#### WHAT YOU NEED TO DO:
Down to the last line, output the records below exactly.

::::

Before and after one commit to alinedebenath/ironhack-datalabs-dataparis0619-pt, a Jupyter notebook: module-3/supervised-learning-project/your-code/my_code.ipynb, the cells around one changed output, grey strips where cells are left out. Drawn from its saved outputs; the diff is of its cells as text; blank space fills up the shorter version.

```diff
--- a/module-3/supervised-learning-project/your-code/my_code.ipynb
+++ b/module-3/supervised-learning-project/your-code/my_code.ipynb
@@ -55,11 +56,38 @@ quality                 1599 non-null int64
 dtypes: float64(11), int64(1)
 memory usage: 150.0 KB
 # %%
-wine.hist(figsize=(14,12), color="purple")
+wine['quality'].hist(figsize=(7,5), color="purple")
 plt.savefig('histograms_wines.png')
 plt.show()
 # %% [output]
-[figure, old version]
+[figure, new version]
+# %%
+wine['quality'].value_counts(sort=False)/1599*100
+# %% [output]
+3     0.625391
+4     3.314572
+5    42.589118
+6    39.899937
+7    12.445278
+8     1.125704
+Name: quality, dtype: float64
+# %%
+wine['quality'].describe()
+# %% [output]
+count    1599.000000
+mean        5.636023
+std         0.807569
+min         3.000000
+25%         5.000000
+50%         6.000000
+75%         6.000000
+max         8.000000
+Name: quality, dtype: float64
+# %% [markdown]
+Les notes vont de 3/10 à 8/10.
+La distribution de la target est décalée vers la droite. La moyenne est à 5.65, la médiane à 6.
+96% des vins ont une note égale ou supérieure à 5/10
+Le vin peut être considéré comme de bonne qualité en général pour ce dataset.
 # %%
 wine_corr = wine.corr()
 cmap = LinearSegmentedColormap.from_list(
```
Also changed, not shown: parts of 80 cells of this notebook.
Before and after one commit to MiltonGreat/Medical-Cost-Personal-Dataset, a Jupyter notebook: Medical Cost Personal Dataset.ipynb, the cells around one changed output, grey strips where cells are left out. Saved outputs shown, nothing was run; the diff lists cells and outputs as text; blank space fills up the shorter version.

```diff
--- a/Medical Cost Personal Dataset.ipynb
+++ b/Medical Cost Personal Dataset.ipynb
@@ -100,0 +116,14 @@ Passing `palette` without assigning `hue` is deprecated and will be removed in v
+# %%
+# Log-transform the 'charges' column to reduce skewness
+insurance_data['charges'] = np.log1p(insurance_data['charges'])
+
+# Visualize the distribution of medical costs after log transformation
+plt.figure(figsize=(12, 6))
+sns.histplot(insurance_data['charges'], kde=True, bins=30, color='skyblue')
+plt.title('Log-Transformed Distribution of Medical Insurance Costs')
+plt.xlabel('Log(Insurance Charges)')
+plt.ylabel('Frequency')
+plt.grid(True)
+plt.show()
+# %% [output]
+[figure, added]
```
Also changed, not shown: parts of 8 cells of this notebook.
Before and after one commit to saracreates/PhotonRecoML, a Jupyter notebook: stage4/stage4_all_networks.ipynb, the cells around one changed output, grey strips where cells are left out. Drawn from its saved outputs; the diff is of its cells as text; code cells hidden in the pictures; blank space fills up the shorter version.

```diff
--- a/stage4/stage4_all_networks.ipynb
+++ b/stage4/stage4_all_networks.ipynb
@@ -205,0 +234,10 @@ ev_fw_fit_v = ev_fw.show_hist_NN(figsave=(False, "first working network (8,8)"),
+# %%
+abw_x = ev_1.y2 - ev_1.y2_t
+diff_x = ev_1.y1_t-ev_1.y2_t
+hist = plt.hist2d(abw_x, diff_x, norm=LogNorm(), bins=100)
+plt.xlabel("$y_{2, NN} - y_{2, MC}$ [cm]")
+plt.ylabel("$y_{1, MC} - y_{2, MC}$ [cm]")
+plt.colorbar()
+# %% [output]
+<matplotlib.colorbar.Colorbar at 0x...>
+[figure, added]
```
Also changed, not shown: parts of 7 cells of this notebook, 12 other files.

::::

#### SOLUTION:
Before and after one commit to alinedebenath/ironhack-datalabs-dataparis0619-pt, a Jupyter notebook: module-3/supervised-learning-project/your-code/my_code.ipynb, the cells around one changed output, grey strips where cells are left out. Drawn from its saved outputs; the diff is of its cells as text; blank space fills up the shorter version.

```diff
--- a/module-3/supervised-learning-project/your-code/my_code.ipynb
+++ b/module-3/supervised-learning-project/your-code/my_code.ipynb
@@ -55,11 +56,38 @@ quality                 1599 non-null int64
 dtypes: float64(11), int64(1)
 memory usage: 150.0 KB
 # %%
-wine.hist(figsize=(14,12), color="purple")
+wine['quality'].hist(figsize=(7,5), color="purple")
 plt.savefig('histograms_wines.png')
 plt.show()
 # %% [output]
-[figure, old version]
+[figure, new version]
+# %%
+wine['quality'].value_counts(sort=False)/1599*100
+# %% [output]
+3     0.625391
+4     3.314572
+5    42.589118
+6    39.899937
+7    12.445278
+8     1.125704
+Name: quality, dtype: float64
+# %%
+wine['quality'].describe()
+# %% [output]
+count    1599.000000
+mean        5.636023
+std         0.807569
+min         3.000000
+25%         5.000000
+50%         6.000000
+75%         6.000000
+max         8.000000
+Name: quality, dtype: float64
+# %% [markdown]
+Les notes vont de 3/10 à 8/10.
+La distribution de la target est décalée vers la droite. La moyenne est à 5.65, la médiane à 6.
+96% des vins ont une note égale ou supérieure à 5/10
+Le vin peut être considéré comme de bonne qualité en général pour ce dataset.
 # %%
 wine_corr = wine.corr()
 cmap = LinearSegmentedColormap.from_list(
```
Also changed, not shown: parts of 80 cells of this notebook.
Before and after one commit to MiltonGreat/Medical-Cost-Personal-Dataset, a Jupyter notebook: Medical Cost Personal Dataset.ipynb, the cells around one changed output, grey strips where cells are left out. Saved outputs shown, nothing was run; the diff lists cells and outputs as text; blank space fills up the shorter version.

```diff
--- a/Medical Cost Personal Dataset.ipynb
+++ b/Medical Cost Personal Dataset.ipynb
@@ -100,0 +116,14 @@ Passing `palette` without assigning `hue` is deprecated and will be removed in v
+# %%
+# Log-transform the 'charges' column to reduce skewness
+insurance_data['charges'] = np.log1p(insurance_data['charges'])
+
+# Visualize the distribution of medical costs after log transformation
+plt.figure(figsize=(12, 6))
+sns.histplot(insurance_data['charges'], kde=True, bins=30, color='skyblue')
+plt.title('Log-Transformed Distribution of Medical Insurance Costs')
+plt.xlabel('Log(Insurance Charges)')
+plt.ylabel('Frequency')
+plt.grid(True)
+plt.show()
+# %% [output]
+[figure, added]
```
Also changed, not shown: parts of 8 cells of this notebook.
Before and after one commit to saracreates/PhotonRecoML, a Jupyter notebook: stage4/stage4_all_networks.ipynb, the cells around one changed output, grey strips where cells are left out. Drawn from its saved outputs; the diff is of its cells as text; code cells hidden in the pictures; blank space fills up the shorter version.

```diff
--- a/stage4/stage4_all_networks.ipynb
+++ b/stage4/stage4_all_networks.ipynb
@@ -205,0 +234,10 @@ ev_fw_fit_v = ev_fw.show_hist_NN(figsave=(False, "first working network (8,8)"),
+# %%
+abw_x = ev_1.y2 - ev_1.y2_t
+diff_x = ev_1.y1_t-ev_1.y2_t
+hist = plt.hist2d(abw_x, diff_x, norm=LogNorm(), bins=100)
+plt.xlabel("$y_{2, NN} - y_{2, MC}$ [cm]")
+plt.ylabel("$y_{1, MC} - y_{2, MC}$ [cm]")
+plt.colorbar()
+# %% [output]
+<matplotlib.colorbar.Colorbar at 0x...>
+[figure, added]
```
Also changed, not shown: parts of 7 cells of this notebook, 12 other files.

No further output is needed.